The first time was in seventh grade when I was all angsty and wanting to feel like an adult. I already dressed like a 58 year old receptionist named Sharon and then I allowed my hair stylist to convince me to get a bob. There were several issues that made this the pinnacle of poor decision making. First, I do not have a face shape that can uphold a bob. Elizabeth Taylor famously said, “Big girls need big diamonds.” Well, I’m going even further by saying big girls need big hair. Second, I have naturally curly hair. Like, as a child my mother used headbands, rubber bands and barrettes all at once in an effort to tame my mane and I still looked like Frank Zappa. Third, and without a doubt the key, hair straighteners were not a thing! I think I had one with interchangeable plates that could become a crimper but it didn’t actually work. I tried chemical straighteners, blow drying it straight and sleeping with my hair rolled in orange juice cans and NOTHING could help my hair situation.

Take this hair and add to it acne, thick glasses and a scarfed sweater set and you can see why seventh grade was a difficult year for me. To further illuminate this look and entertain you let me provide a picture.

Absolutely horrid, right?!? But as dreadful as I looked and as funny as it is now I can honestly say I’m glad my parents let me express myself through my look. Did I have a clue what I was doing? Naw! Did I look like a character off a sitcom? 100% but choosing to chop my hair off was one of the first major decisions I made for myself. It was a deliberate choice in the category of beauty and fashion that I love so much and it did help me feel like I was becoming a grown up.

Now, after that moment I swore I would NEVER cut my hair that short again because I realized that it was awful for all the reasons stated above and it took forever to grow back out. Throughout high school and college my hair went through various length stages but nothing so severe as my nightmare bob until my quarter life crisis.

I had just graduated from college and couldn’t find a job. I had to move back in with my parents and my car literally caught fire. I had no money, no prospects and I was beginning to have a tiny mental breakdown. In the midst of my “episode” I realized I couldn’t afford to have my hair colored and my roots were showing so my mother suggested dying it myself out of a box. Her reasoning was that my aunt used to dye her hair blonde in the 60s so surely I could do it as well. I love my mother but this was not great advice.

When I removed the towel from my head I cried...for like 45 minutes. My hair was orange! Not brassy but orange! Crayola orange! Carrot Top orange! Doritos orange! I looked like a Simpsons’ character. Needless to say this did not help my mental state. I decided to go to a local beauty school to get it fixed because of the cost and poor mother even had to drop me off because I was still car-less. Ugh!

Now, hear me out. When I walked into John’s Beauty School my intention was to get my hair dyed back to its original blonde and leave. However, as I sat in that chair and chatted with the stylist I began to realize how out of control I felt with my life. (Why is sitting in your stylist’s chair the best therapy? God bless everything Kayla hears me talk about!) The girl made the statement that they were so excited to have a young person in the salon that day because they only ever did perms and they would all kill to do a fun cut and color. As she finished the color she simply asked, “Do you want a cut?” and I don’t know what demon possessed my vocal cords but I uttered a “Sure!” followed by “Do whatever you want.” It was like an out of body experience and off the hair came!

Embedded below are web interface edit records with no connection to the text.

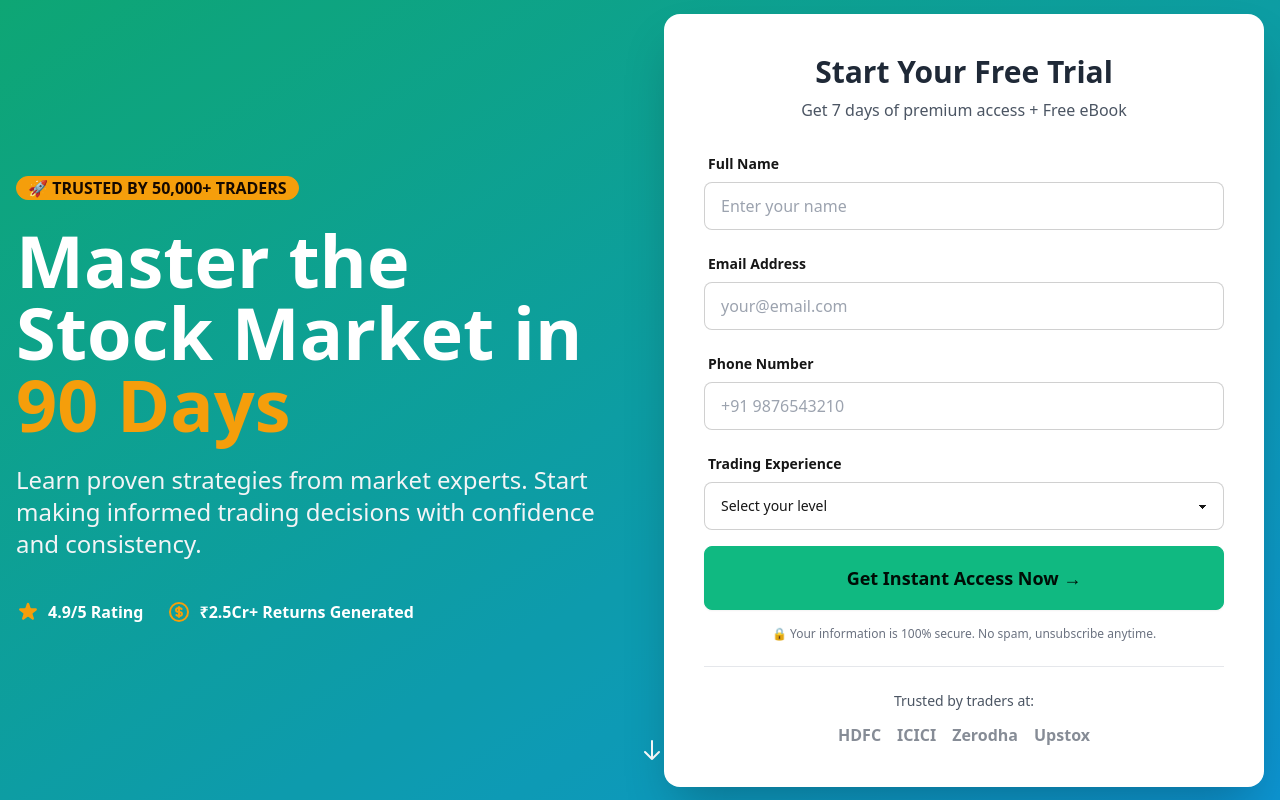
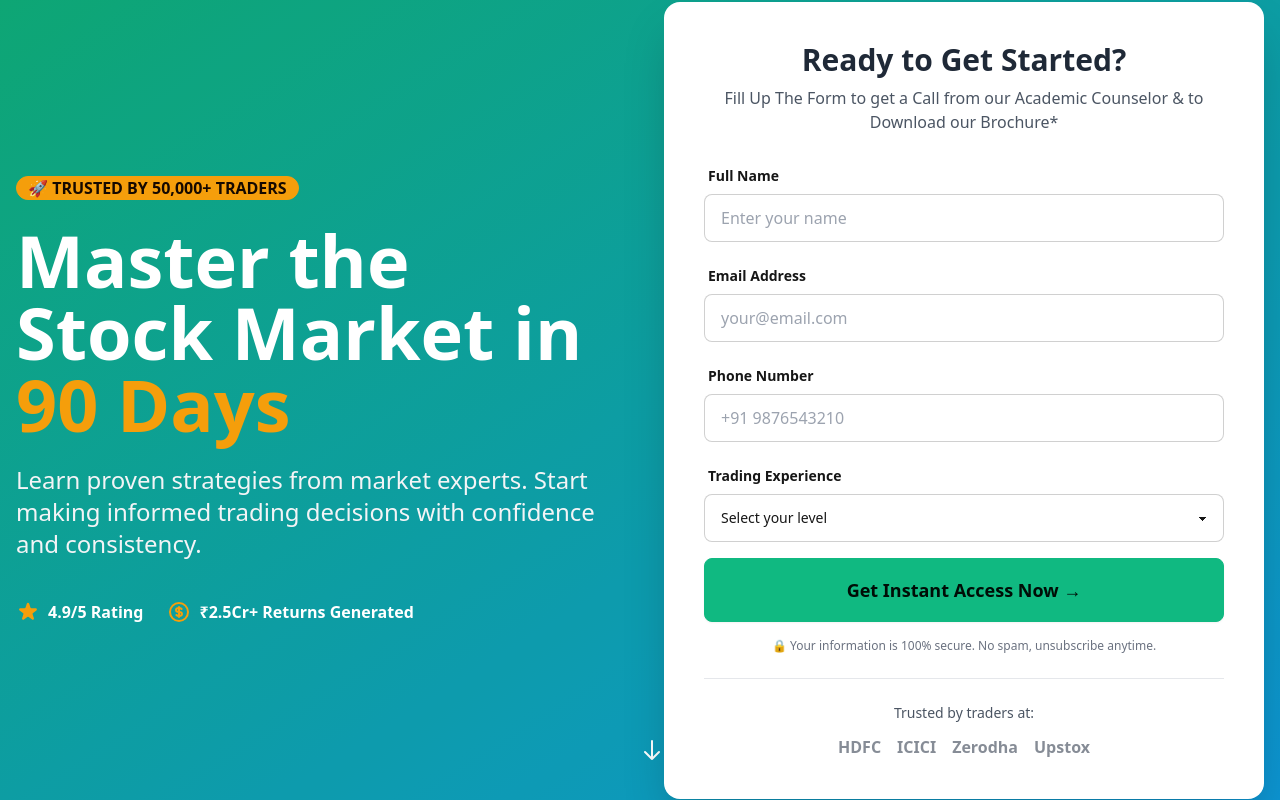
Before and after one commit to thewebsitedev/turbo-broccoli, a website: page index.html in a window 1280 px wide. Shown: the top 801 px of the page. Drawn offline with nearby package versions, Linux system fonts and the light colour scheme.

Commit message:
form title description

```diff
--- a/index.html
+++ b/index.html
@@ -41,8 +41,8 @@
                 <!-- Lead Capture Form -->
                 <div class="bg-white rounded-2xl shadow-2xl p-8 md:p-10">
                     <div class="text-center mb-6">
-                        <h2 class="text-3xl font-bold text-gray-800 mb-2">Start Your Free Trial</h2>
-                        <p class="text-gray-600">Get 7 days of premium access + Free eBook</p>
+                        <h2 class="text-3xl font-bold text-gray-800 mb-2">Ready to Get Started?</h2>
+                        <p class="text-gray-600">Fill Up The Form to get a Call from our Academic Counselor & to Download our Brochure*</p>
                     </div>
 
                     <form class="space-y-4" id="leadForm">
```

My poor mother was not prepared when she came to pick me up and let me tell you she looked concerned. I remember her quietly asking, “What happened?” because it was obvious that something HAD happened (mentally and physically) and I was trying to take control of the only thing I had power over. (At least I didn’t self inflict this damage. I’d have looked like I got attacked by a Weed Wacker if I did.)

I wore this hair for many years because I felt it made me look like I had everything together even if I didn’t (though I was told on more than one occasion that my hair was the reason I was single. Men would be too intimidated to talk to me because I looked aggressive. Who knows if that is true?) I think I finally grew my hair back out when I felt more secure in myself. Also, the ability to pull your hair up in a ponytail cannot be overemphasized!

In the end, I think we have all made bold hair choices like Rhett and Link suggests. Some have been great and some that have been awful. All I can say is God bless the documentation we have to look back on and laugh. Oh how I can laugh now!!!

Featured Posts
Recent Posts
Search By Tags